**Task brief:**
Produce one exact copy of the records, no pictures.

**Entries supplied:**
• • •

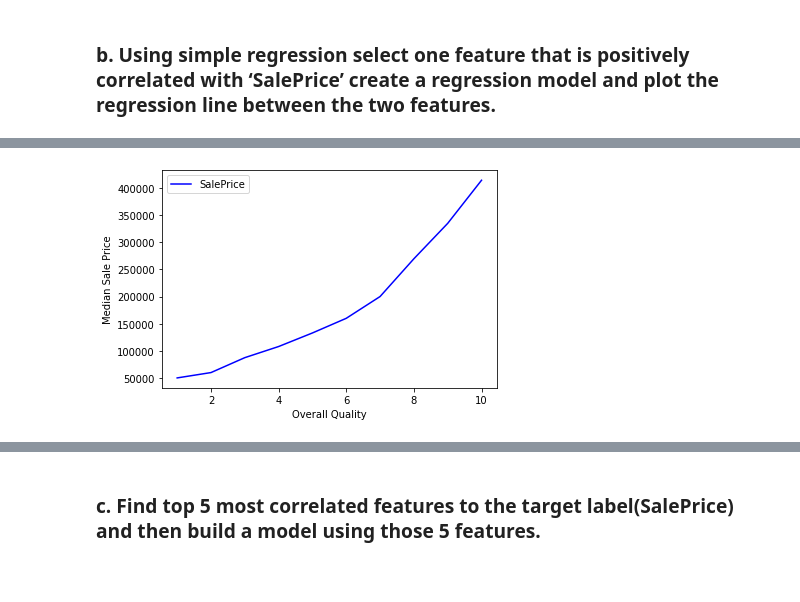
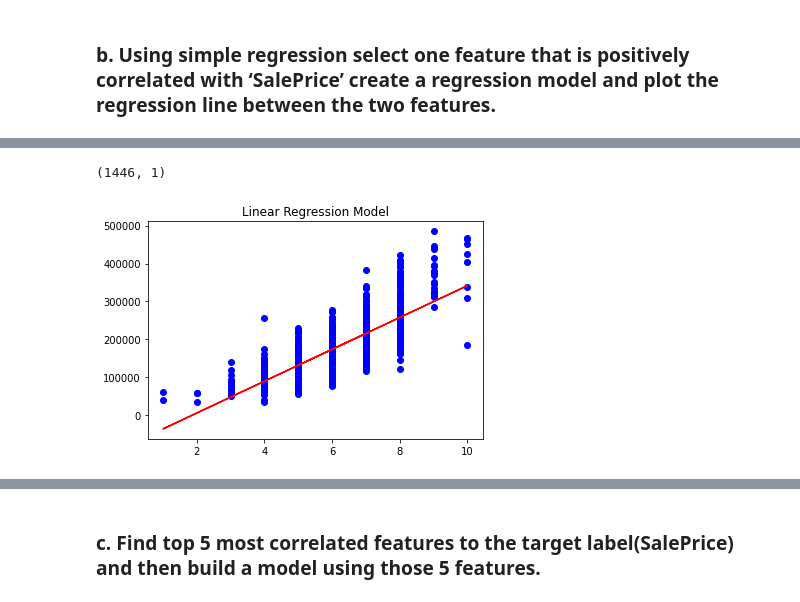
Before and after one commit to JavkhlanEnkhjin/ICP, a Jupyter notebook: ICP6/ICP_6_Question1.ipynb, the cells around one changed output, grey strips where cells are left out. Drawn from its saved outputs; the diff is of its cells as text; code cells hidden in the pictures; blank space fills up the shorter version.

```diff
--- a/ICP6/ICP_6_Question1.ipynb
+++ b/ICP6/ICP_6_Question1.ipynb
@@ -95,9 +74,31 @@ OverallQual
-# %%
-# plotting graph between salePrice and overall quality
-quality_pivot.plot(kind='line', color='blue')
-plt.xlabel('Overall Quality')
-plt.ylabel('Median Sale Price')
-plt.xticks(rotation=0)
-plt.show()
-# %% [output]
-[figure, removed]
+# %%
+#building model of overall quality and sale price
+ds = data[['OverallQual', 'SalePrice']]
+#x stores the OverallQual
+x = ds.iloc[:, :-1].values
+#y stores the SalePrice
+y = ds.iloc[:, -1].values
+# %%
+# splitting train and test data 70:30
+X_train, X_test, y_train, y_test = train_test_split(x, y, test_size = 0.30, random_state = 0)
+# %%
+x.shape
+# %% [output]
+(1446, 1)
+# %%
+# creating linear regression
+reg = LinearRegression()
+#fitting the x train on y train
+reg.fit(X_train, y_train)
+#calculating the prediction y_pred for x_test value
+y_pred = reg.predict(X_test)
+#calculating the prediction x_pred for x_train value
+x_pred = reg.predict(X_train)
+# %%
+# visualizing the train model
+plt.scatter(X_train, y_train, color='blue')
+plt.plot(X_train, x_pred, color='red')
+plt.title('Linear Regression Model')
+plt.show()
+# %% [output]
+[figure, added]
```
Also changed, not shown: parts of 31 cells of this notebook, 1 other file.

• • •

**Answer for this exercise:**
Before and after one commit to JavkhlanEnkhjin/ICP, a Jupyter notebook: ICP6/ICP_6_Question1.ipynb, the cells around one changed output, grey strips where cells are left out. Drawn from its saved outputs; the diff is of its cells as text; code cells hidden in the pictures; blank space fills up the shorter version.

```diff
--- a/ICP6/ICP_6_Question1.ipynb
+++ b/ICP6/ICP_6_Question1.ipynb
@@ -95,9 +74,31 @@ OverallQual
-# %%
-# plotting graph between salePrice and overall quality
-quality_pivot.plot(kind='line', color='blue')
-plt.xlabel('Overall Quality')
-plt.ylabel('Median Sale Price')
-plt.xticks(rotation=0)
-plt.show()
-# %% [output]
-[figure, removed]
+# %%
+#building model of overall quality and sale price
+ds = data[['OverallQual', 'SalePrice']]
+#x stores the OverallQual
+x = ds.iloc[:, :-1].values
+#y stores the SalePrice
+y = ds.iloc[:, -1].values
+# %%
+# splitting train and test data 70:30
+X_train, X_test, y_train, y_test = train_test_split(x, y, test_size = 0.30, random_state = 0)
+# %%
+x.shape
+# %% [output]
+(1446, 1)
+# %%
+# creating linear regression
+reg = LinearRegression()
+#fitting the x train on y train
+reg.fit(X_train, y_train)
+#calculating the prediction y_pred for x_test value
+y_pred = reg.predict(X_test)
+#calculating the prediction x_pred for x_train value
+x_pred = reg.predict(X_train)
+# %%
+# visualizing the train model
+plt.scatter(X_train, y_train, color='blue')
+plt.plot(X_train, x_pred, color='red')
+plt.title('Linear Regression Model')
+plt.show()
+# %% [output]
+[figure, added]
```
Also changed, not shown: parts of 31 cells of this notebook, 1 other file.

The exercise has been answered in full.